As you can imagine, the results would be all over the map. You’d get a kid having a tough day who would vent in English and then write a list of 20 Spanish words at the end. You’d get a kid writing beautiful Spanish poetry that made me cry. But the free write was all about getting them to push their boundaries, test new language, build connections, and get their thoughts on paper. Give them some amazing, heartfelt feedback to encourage that vulnerable language creation, and you’re building a connection that they (we all!!) desperately need right now.
One of my favorite projects for self-expression is the six-word memoir, which I wrote about in a post here. The basic premise is that kids write an illustrated story of their life in exactly six words. It’s a project that gets kids producing language in their most creative, authentic way. You could definitely tweak it during this crazy time as well, have them talk about their memoir on Flipgrid, or simply upload all the final products to a Slide deck for them to share and comment on (or even write their guess for who wrote what and why!). It’s a project that I use at the beginning or end of the year, and the whole goal is to build connections and get kids expressing themselves authentically.
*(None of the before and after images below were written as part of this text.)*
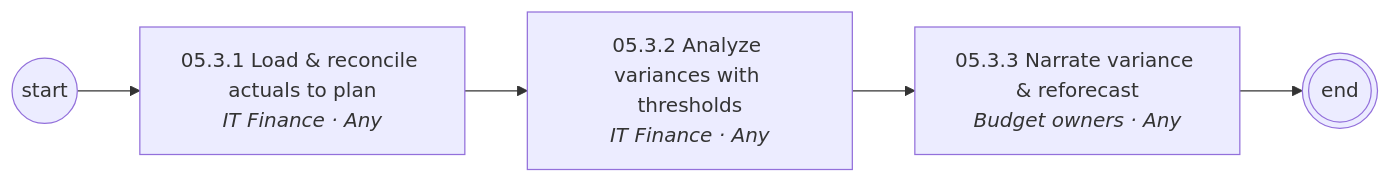
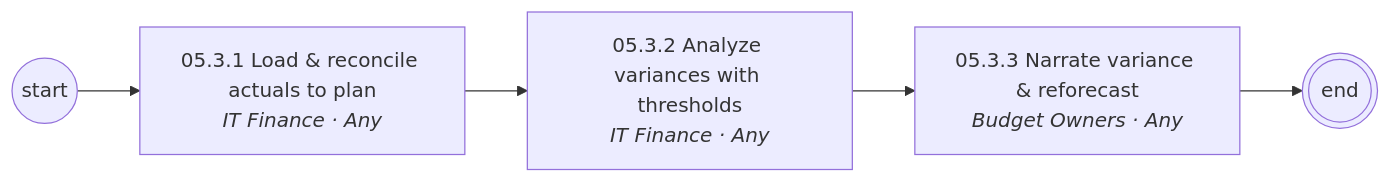
The fourth of 9 diagrams in diagrams/mermaid/area-05.md (corbyjames/apptio-process-catalog), drawn with Mermaid before and after one commit. The commit also changed other lines of this file and 251 other files, not shown here.

````diff
--- a/diagrams/mermaid/area-05.md
+++ b/diagrams/mermaid/area-05.md
@@ -63,11 +65,11 @@
 ```mermaid
 flowchart LR
   S((start))
   N05_3_1["05.3.1 Load & reconcile actuals to plan<br/><i>IT Finance · Any</i>"]
   S --> N05_3_1
   N05_3_2["05.3.2 Analyze variances with thresholds<br/><i>IT Finance · Any</i>"]
   N05_3_1 --> N05_3_2
-  N05_3_3["05.3.3 Narrate variance & reforecast<br/><i>Budget owners · Any</i>"]
+  N05_3_3["05.3.3 Narrate variance & reforecast<br/><i>Budget Owners · Any</i>"]
   N05_3_2 --> N05_3_3
   N05_3_3 --> E(((end)))
 ```
````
I recommend it as a feel-good, non-curriculum project that you could do remotely during this hectic time. See the post for more specifics.
Hang in there
This is a time of sacrifice and inconvenience for us all, a time of crisis for many. Continue to be the light for your kids that they love you for and need you to be. We’ve got this.